- All submariners had to learn to escape from a submerged submarine through an airlock. We practised this in a 20-metre deep swimming pool at the base.
- We also had to memorise the location of all the valves on pipes penetrating the hull, so we could close these in an emergency.
- Sonar operators additionally have to learn to classify ships by the sound their propellers make. Is it a fishing boat, merchant-, or warship? And are they likely to be friend or foe?
- We also did more physical tests, including another hearing test which confirmed the result of the previous: my hearing was pretty bad. However, it was a bit more specific in how it was bad1.
At the end of the six weeks we got to choose which submarine we wanted to serve with. I had the highest score in the sonar operator test and normally this meant I would get first pick. But, the officer in charge seemed a bit hesitant and asked me: "wasn't there something wrong with your hearing?" I didn't want to lie. But I also didn't want to disqualify myself. I took a slight gamble and answered him with a question: would I have managed to get the best score on the sonar operator test if there was?

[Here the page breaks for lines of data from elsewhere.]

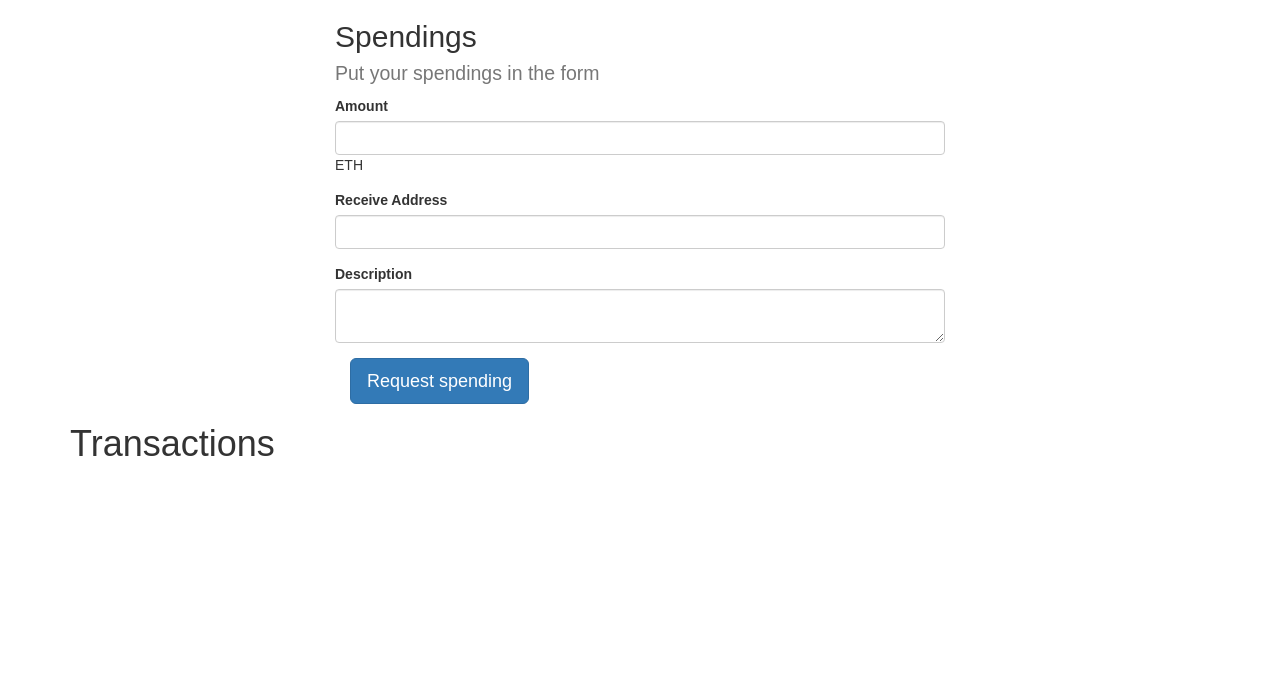
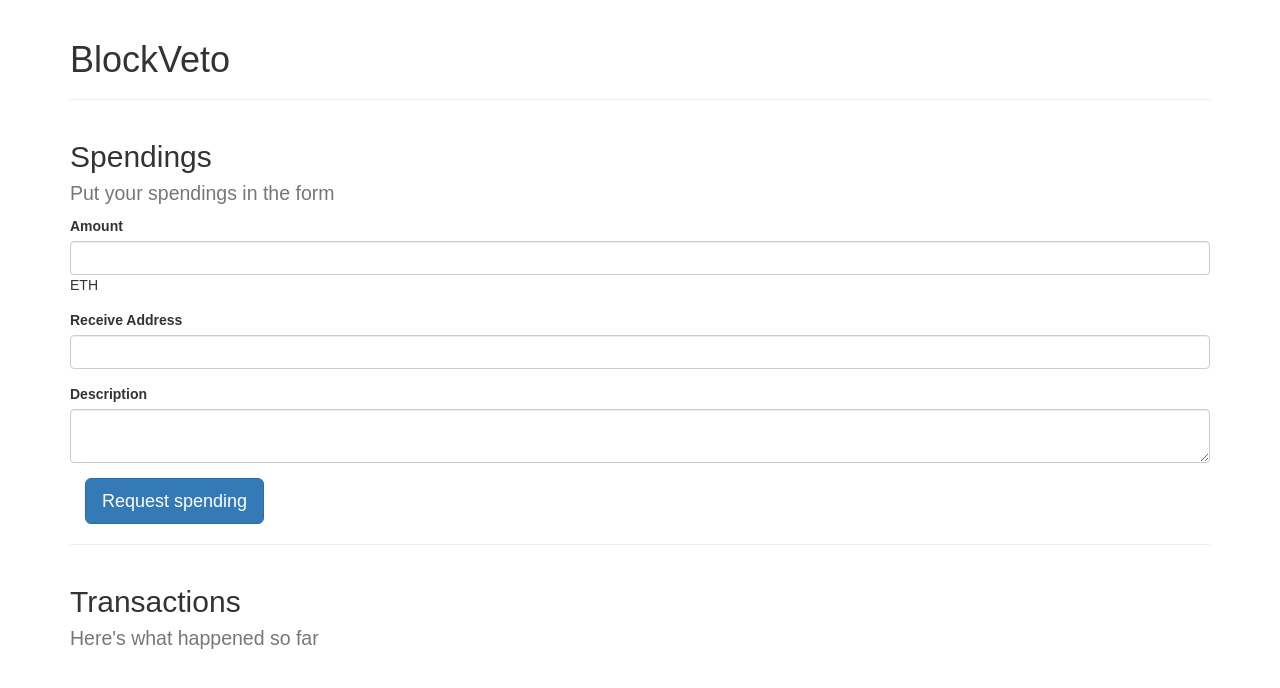
Before and after one commit to u-amine/ICOBlockveto, a React (Create React App) app: page / in a window 1280 px wide. Shown: the top 688 px of the page. Built offline with nearby package versions, Linux system fonts and the light colour scheme.

Commit message:
Small UI improvements

```diff
--- a/src/App.js
+++ b/src/App.js
@@ -30,7 +30,8 @@ class TransactionForm extends React.Component {
 
   render() {
     return (
-      <form className="col-md-6 col-md-offset-3" onSubmit={this.handleSubmit}>
+      <div className="row">
+        <form className="col-xs-12" onSubmit={this.handleSubmit}>
           <h2>
             Spendings<br />
             <small>Put your spendings in the form</small>
@@ -54,6 +55,7 @@ class TransactionForm extends React.Component {
             </button>
           </div>
         </form>
+      </div>
     );
   }
 }
@@ -85,10 +87,12 @@ const FailureStatus = () => (
 
 const TransactionsList = ({ transactions }) => {
   return (
-    <div className="container">
+    <div>
       <div className="row">
         <div className="col-xs-12">
-          <h1>Transactions</h1>
+          <h2>Transactions<br/>
+            <small>Here's what happened so far</small>
+          </h2>
         </div>
       </div>
       <div className="row">
@@ -125,8 +129,12 @@ class App extends Component {
 
   render() {
     return (
-      <div className="App">
+      <div className="App container">
+        <div class="page-header">
+          <h1>BlockVeto</h1>
+        </div>
         <TransactionForm />
+        <hr />
         <TransactionsList transactions={this.state.transactions} />
       </div>
     );
```
Lines whose indentation alone changed are shown as unchanged.
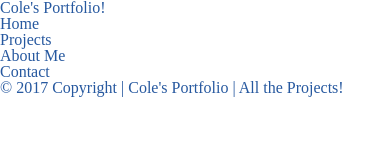
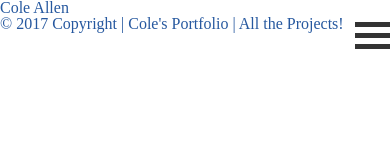
Before and after one commit to colesss/301n8-portfolio, a plain HTML site: page index.html in a window 390 px wide. Drawn offline with nearby package versions, Linux system fonts and the light colour scheme.

Commit message:
added a hamburger icon that displays list when clicked, added jquery for handling that click function.

```diff
--- a/index.html
+++ b/index.html
@@ -20,20 +20,24 @@
     </script>
   </head>
   <body>
+    <nav class="">
       <header class="">
         <h1>
-        Cole's Portfolio!
+          Cole Allen
         </h1>
-      <nav class="">
-        <div class""></div>
-        <ul>
+          <div class="hamburger-icon">
+            <div class="bar1"></div>
+            <div class="bar2"></div>
+            <div class="bar3"></div>
+          </div>
+          <ul class="hamburger-menu">
             <li class="" data-content=""><a href="" class=""> Home</a></li>
             <li class="" data-content=""><a href="" class=""> Projects</a></li>
             <li class="" data-content=""><a href="" class=""> About Me</a></li>
             <li class="" data-content=""><a href="" class=""> Contact</a></li>
           </ul>
+        </header>
       </nav>
-    </header>
     <main>
       <section id="projects">
       </section>
@@ -41,8 +45,8 @@
     <footer>
       &copy; 2017 Copyright | Cole's Portfolio | All the Projects!
     </footer>
-    <script src="vendor/scripts/jquery-3.2.1.js"></script>
-    <script src="https:code.jquery.com/jquery-3.2.1.js"></script>
-    <script src="app.js"></script>
+    <!-- <script src="vendor/scripts/jquery-3.2.1.js"></script> -->
+  <script src="http://code.jquery.com/jquery-3.2.1.js"></script>
+  <script type="text/javascript" src="scripts/app.js"></script>
   </body>
 </html>
--- a/scripts/app.js
+++ b/scripts/app.js
@@ -1,4 +1,8 @@
 'use strict';
+
+$('.hamburger-icon').on('click', function () {
+  $('.hamburger-menu').toggle();
+});
 
 //global variable to house new projects
 var allProjects = []
--- a/styles/style.css
+++ b/styles/style.css
@@ -0,0 +1,33 @@
+/*media query for tablet*/
+@media screen and (min-width: 700px) {
+  /*do this stuff
+  body {
+  background: different stuff;
+}
+  */
+}
+
+/*media query for laptop*/
+@media screen and (min-width: 1024px) {
+  /*do more stuff if screen width exceeds 1024pixels! TODO add different displays for larger than 1024 for nav!
+  body {
+  background: MORE different stuff;
+}
+  */
+}
+
+.hamburger-icon {
+  display: inline-block;
+  float: right;
+}
+
+.bar1, .bar2, .bar3 {
+  width: 35px;
+  height: 5px;
+  background-color: #333;
+  margin: 6px 0px;
+}
+
+.hamburger-menu {
+  display: none;
+}
```
Lines whose indentation alone changed are shown as unchanged.
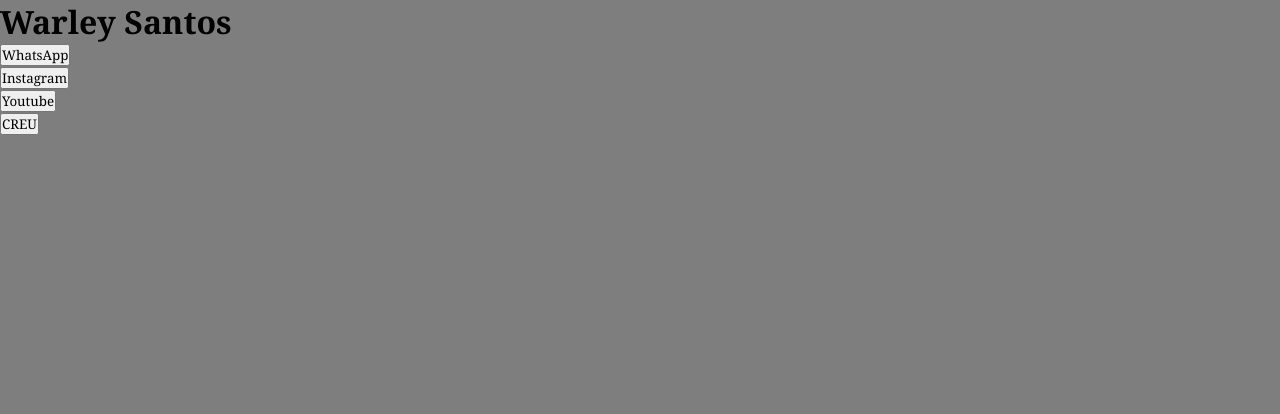
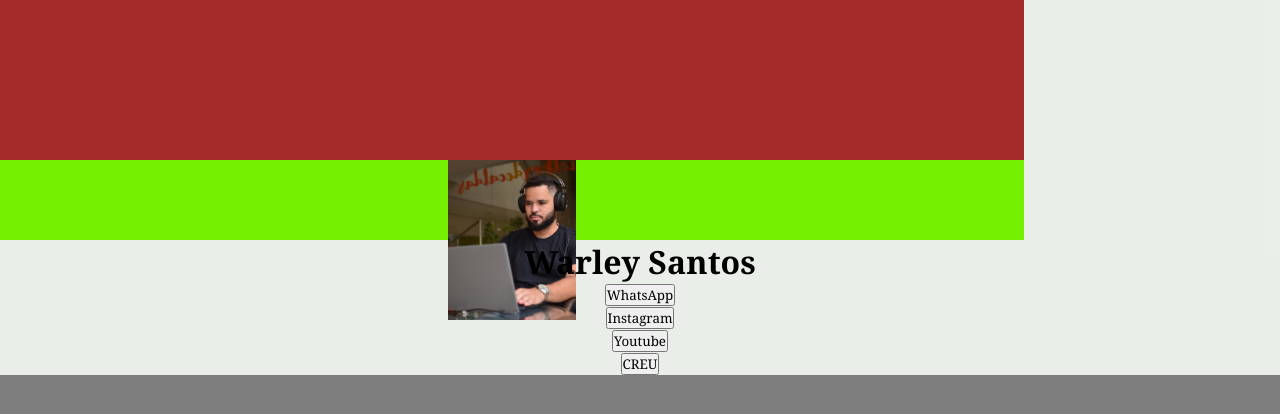
Before and after one commit to warleysantosbr/TentandoSOZINHO, a plain HTML site: page Cartão de visita - 15-04-2025/index.html in a window 1280 px wide. Drawn offline with Linux system fonts and the light colour scheme.

Commit message:
up
Hoje to bem cansado, trabalhei bastante mas brinquei um pouco com CSS. creio que no futuro vou olhar e dizer, o que q passava na minha cabeça kkjkjk

```diff
--- a/Cartão de visita - 15-04-2025/index.html
+++ b/Cartão de visita - 15-04-2025/index.html
@@ -12,7 +12,7 @@
 
         </div>
         <div class="photo">
-
+            <img id="photoperfil" src="img/warley.jpg" alt="Foto do Warley">
         </div>
         <div class="title">
             <h1>Warley Santos</h1>
@@ -31,10 +31,5 @@
     </div>
 
     <script src="script.js"></script>
-
-    <div class="sergio"></div>
-    <div class="sergio"></div>
-    <div class="warley"></div>
-    <div id="sergio"></div>
 </body>
 </html>
--- a/Cartão de visita - 15-04-2025/style.css
+++ b/Cartão de visita - 15-04-2025/style.css
@@ -7,3 +7,24 @@
 body{
     background-color: rgb(126, 126, 126);
 }
+
+.wrapper{
+    text-align: center;
+    background-color: rgba(246, 251, 244, 0.9);
+}
+
+.video{
+    background-color: brown;
+    height: 20vh;
+    width: 80%;
+}
+
+.photo{
+    background-color: rgb(117, 241, 0);
+    height: 10vh;
+    width: 80%;
+}
+
+#photoperfil{
+    height: 20vh;
+}
```
Also changed, not shown: Cartão de visita - 15-04-2025/img/warley.jpg (added).
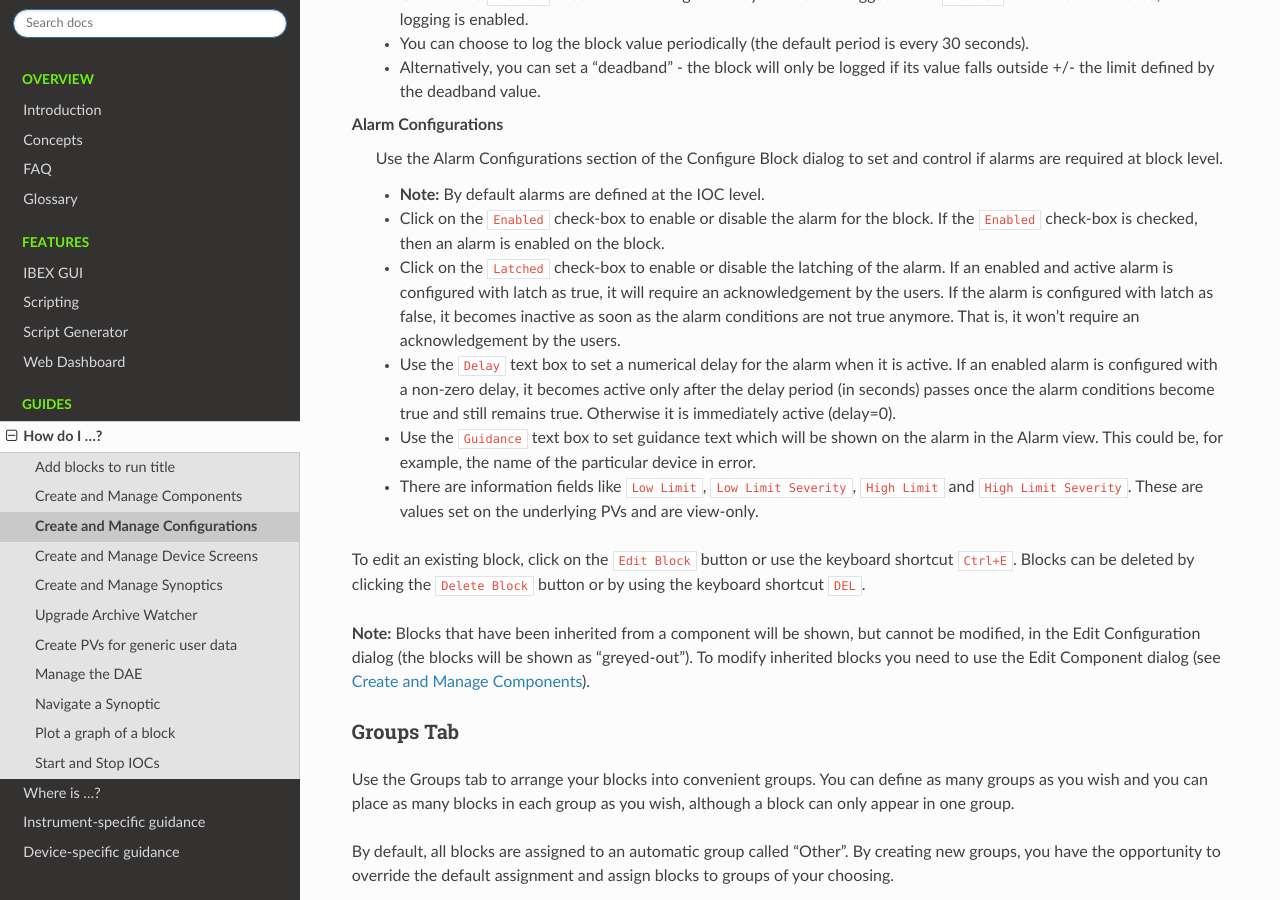
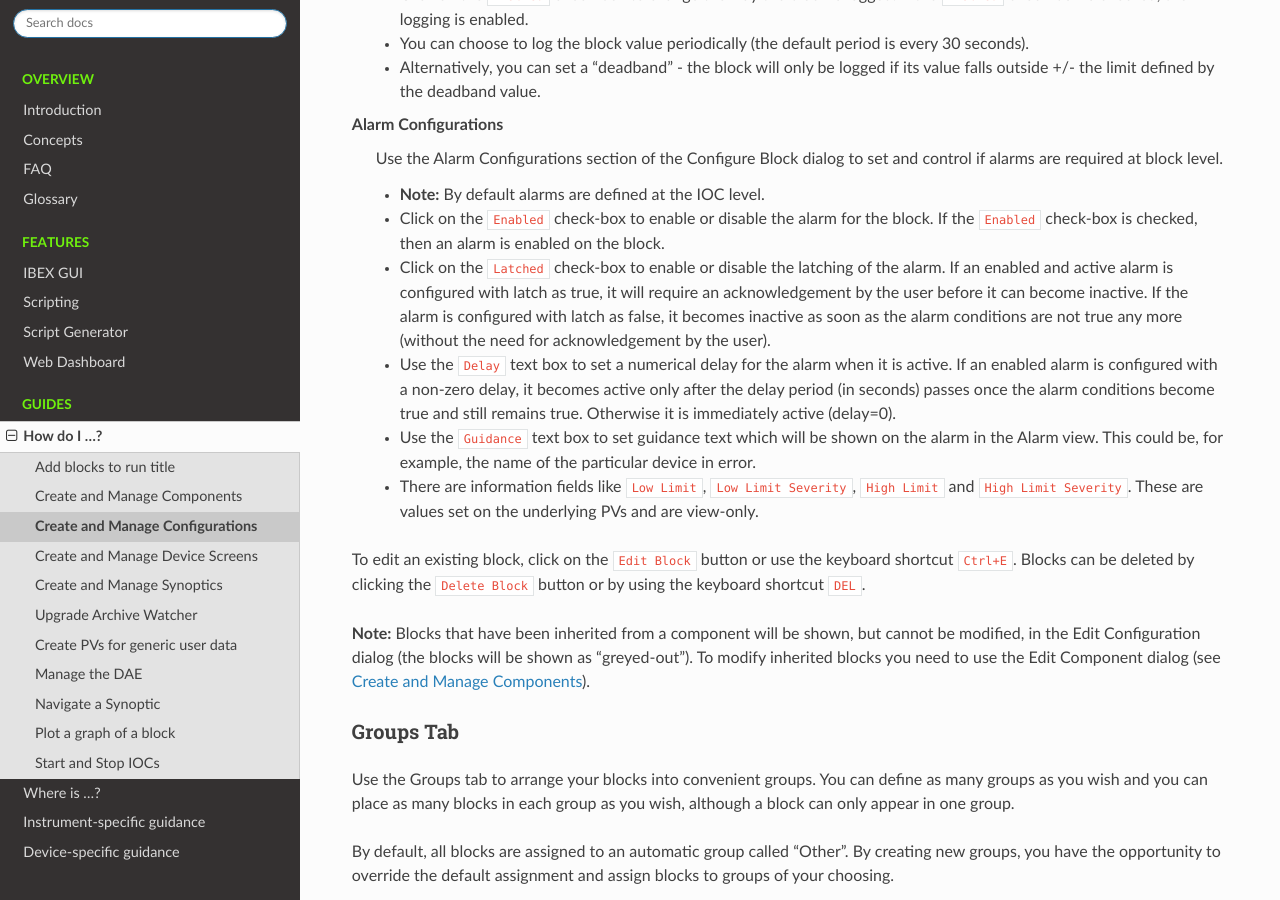
Before and after one commit to ISISComputingGroup/ibex_user_manual, a Sphinx documentation site: the page built from doc/how_to/Create-and-Manage-Configurations.rst, in a window 1280 px wide and 900 px high, scrolled down 5021 px. Built offline with Sphinx 7.4.7 and the Read the Docs theme 3.1.0, drawn with Linux system fonts in a browser that asks for light colours.

Commit message:
Apply batched suggestions from code review
Co-authored-by: George Ryall <george.ryall@stfc.ac.uk>

```diff
--- a/doc/how_to/Create-and-Manage-Configurations.rst
+++ b/doc/how_to/Create-and-Manage-Configurations.rst
@@ -158,7 +158,7 @@ Alarm Configurations
 
    * **Note:** By default alarms are defined at the IOC level.
    * Click on the ``Enabled`` check-box to enable or disable the alarm for the block.  If the ``Enabled`` check-box is checked, then an alarm is enabled on the block.
-   * Click on the ``Latched`` check-box to enable or disable the latching of the alarm. If an enabled and active alarm is configured with latch as true, it will require an acknowledgement by the users. If the alarm is configured with latch as false, it becomes inactive as soon as the alarm conditions are not true anymore. That is, it won't require an acknowledgement by the users.
+   * Click on the ``Latched`` check-box to enable or disable the latching of the alarm. If an enabled and active alarm is configured with latch as true, it will require an acknowledgement by the user before it can become inactive. If the alarm is configured with latch as false, it becomes inactive as soon as the alarm conditions are not true any more (without the need for acknowledgement by the user).
    * Use the ``Delay`` text box to set a numerical delay for the alarm when it is active. If an enabled alarm is configured with a non-zero delay, it becomes active only after the delay period (in seconds) passes once the alarm conditions become true and still remains true. Otherwise it is immediately active (delay=0).
    * Use the ``Guidance`` text box to set guidance text which will be shown on the alarm in the Alarm view. This could be, for example, the name of the particular device in error.
    * There are information fields like ``Low Limit``, ``Low Limit Severity``, ``High Limit`` and ``High Limit Severity``. These are values set on the underlying PVs and are view-only.
```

I guess that satisfied him, because instead of freezing my bottom off in Norway the following winter I was on the first Norwegian submarine to ever attend a NATO exercise in the Mediterranean.
When I wrote up this story I realised it confirmed a lesson relevant to hiring: sometimes people will disqualify themselves from applying to your job because they don't fulfil all the requirements in your job ad. If I had qualified for any of the other options available at the end of my basic training I would have applied to that instead.
So, I nearly didn't apply to become a sonar operator since I failed the proxy requirement "has perfect score on generic hearing test". However, the real requirement was "can learn to classify boats by their sound under water", and it turns out I was pretty good at that!
By putting unrealistic or inaccurate proxy requirements in your job ad you are likely to get miss out on good candidates. You will be more successful at hiring if you make sure what you put under the Requirements heading in your job ad are actual requirements, and leave anything negotiable under the "nice to have" section.
Let's finish off with an example. If you're hiring a driver it might make sense to require candidates have a valid driver's licence. Throw in a line about advanced driving qualifications too, if you're hiring a getaway driver. That candidates must be martial artists and have a passing likeness to Jason Statham is heavily in "nice to have" territory though, unless you are the casting director for the next instalment of The Transporter franchise.
I wish to thank Kristian Glass for providing valuable comments that improved the conclusion in this article.
They split my hearing range in low and high register for each ear, so four in total. I had poor response to one frequency in each of these "quadrants", but otherwise normal hearing.